▸ **Exercise brief**
Would you repeat all of the records underneath, exactly as written?

▸ **Edit difference data**
════════════════════

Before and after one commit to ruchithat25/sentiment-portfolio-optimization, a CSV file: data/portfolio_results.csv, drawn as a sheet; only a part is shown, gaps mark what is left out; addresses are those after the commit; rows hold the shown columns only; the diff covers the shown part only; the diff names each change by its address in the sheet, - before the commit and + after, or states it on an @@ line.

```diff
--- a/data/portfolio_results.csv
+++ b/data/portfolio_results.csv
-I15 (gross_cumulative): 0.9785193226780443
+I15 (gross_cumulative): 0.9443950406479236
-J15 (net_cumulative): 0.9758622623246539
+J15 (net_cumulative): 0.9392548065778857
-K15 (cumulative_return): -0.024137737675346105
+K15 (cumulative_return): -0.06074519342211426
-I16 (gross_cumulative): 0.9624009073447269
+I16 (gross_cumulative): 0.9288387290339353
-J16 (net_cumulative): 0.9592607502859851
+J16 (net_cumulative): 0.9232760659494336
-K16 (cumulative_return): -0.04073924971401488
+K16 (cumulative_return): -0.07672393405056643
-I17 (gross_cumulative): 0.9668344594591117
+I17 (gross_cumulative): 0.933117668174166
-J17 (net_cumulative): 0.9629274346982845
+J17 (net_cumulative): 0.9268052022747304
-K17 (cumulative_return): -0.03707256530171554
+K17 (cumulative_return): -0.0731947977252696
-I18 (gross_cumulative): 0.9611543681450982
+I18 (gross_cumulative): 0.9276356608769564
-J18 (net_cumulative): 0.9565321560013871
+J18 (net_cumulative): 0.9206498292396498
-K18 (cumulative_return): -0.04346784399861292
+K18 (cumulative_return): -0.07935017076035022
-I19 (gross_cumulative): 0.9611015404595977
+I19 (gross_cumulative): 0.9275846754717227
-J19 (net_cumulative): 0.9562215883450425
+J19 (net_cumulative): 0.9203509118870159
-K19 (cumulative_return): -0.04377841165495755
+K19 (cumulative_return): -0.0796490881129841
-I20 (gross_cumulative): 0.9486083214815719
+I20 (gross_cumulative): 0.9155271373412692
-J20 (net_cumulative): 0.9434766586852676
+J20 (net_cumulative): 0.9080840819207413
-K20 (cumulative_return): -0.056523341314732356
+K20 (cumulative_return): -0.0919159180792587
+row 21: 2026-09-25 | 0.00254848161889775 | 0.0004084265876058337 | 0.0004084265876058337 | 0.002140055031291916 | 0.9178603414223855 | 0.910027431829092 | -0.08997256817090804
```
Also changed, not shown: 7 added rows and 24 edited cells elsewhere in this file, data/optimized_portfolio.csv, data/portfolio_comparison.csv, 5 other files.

════════════════════

▸ **Answer section**
Before and after one commit to ruchithat25/sentiment-portfolio-optimization, a CSV file: data/portfolio_results.csv, drawn as a sheet; only a part is shown, gaps mark what is left out; addresses are those after the commit; rows hold the shown columns only; the diff covers the shown part only; the diff names each change by its address in the sheet, - before the commit and + after, or states it on an @@ line.

```diff
--- a/data/portfolio_results.csv
+++ b/data/portfolio_results.csv
-I15 (gross_cumulative): 0.9785193226780443
+I15 (gross_cumulative): 0.9443950406479236
-J15 (net_cumulative): 0.9758622623246539
+J15 (net_cumulative): 0.9392548065778857
-K15 (cumulative_return): -0.024137737675346105
+K15 (cumulative_return): -0.06074519342211426
-I16 (gross_cumulative): 0.9624009073447269
+I16 (gross_cumulative): 0.9288387290339353
-J16 (net_cumulative): 0.9592607502859851
+J16 (net_cumulative): 0.9232760659494336
-K16 (cumulative_return): -0.04073924971401488
+K16 (cumulative_return): -0.07672393405056643
-I17 (gross_cumulative): 0.9668344594591117
+I17 (gross_cumulative): 0.933117668174166
-J17 (net_cumulative): 0.9629274346982845
+J17 (net_cumulative): 0.9268052022747304
-K17 (cumulative_return): -0.03707256530171554
+K17 (cumulative_return): -0.0731947977252696
-I18 (gross_cumulative): 0.9611543681450982
+I18 (gross_cumulative): 0.9276356608769564
-J18 (net_cumulative): 0.9565321560013871
+J18 (net_cumulative): 0.9206498292396498
-K18 (cumulative_return): -0.04346784399861292
+K18 (cumulative_return): -0.07935017076035022
-I19 (gross_cumulative): 0.9611015404595977
+I19 (gross_cumulative): 0.9275846754717227
-J19 (net_cumulative): 0.9562215883450425
+J19 (net_cumulative): 0.9203509118870159
-K19 (cumulative_return): -0.04377841165495755
+K19 (cumulative_return): -0.0796490881129841
-I20 (gross_cumulative): 0.9486083214815719
+I20 (gross_cumulative): 0.9155271373412692
-J20 (net_cumulative): 0.9434766586852676
+J20 (net_cumulative): 0.9080840819207413
-K20 (cumulative_return): -0.056523341314732356
+K20 (cumulative_return): -0.0919159180792587
+row 21: 2026-09-25 | 0.00254848161889775 | 0.0004084265876058337 | 0.0004084265876058337 | 0.002140055031291916 | 0.9178603414223855 | 0.910027431829092 | -0.08997256817090804
```
Also changed, not shown: 7 added rows and 24 edited cells elsewhere in this file, data/optimized_portfolio.csv, data/portfolio_comparison.csv, 5 other files.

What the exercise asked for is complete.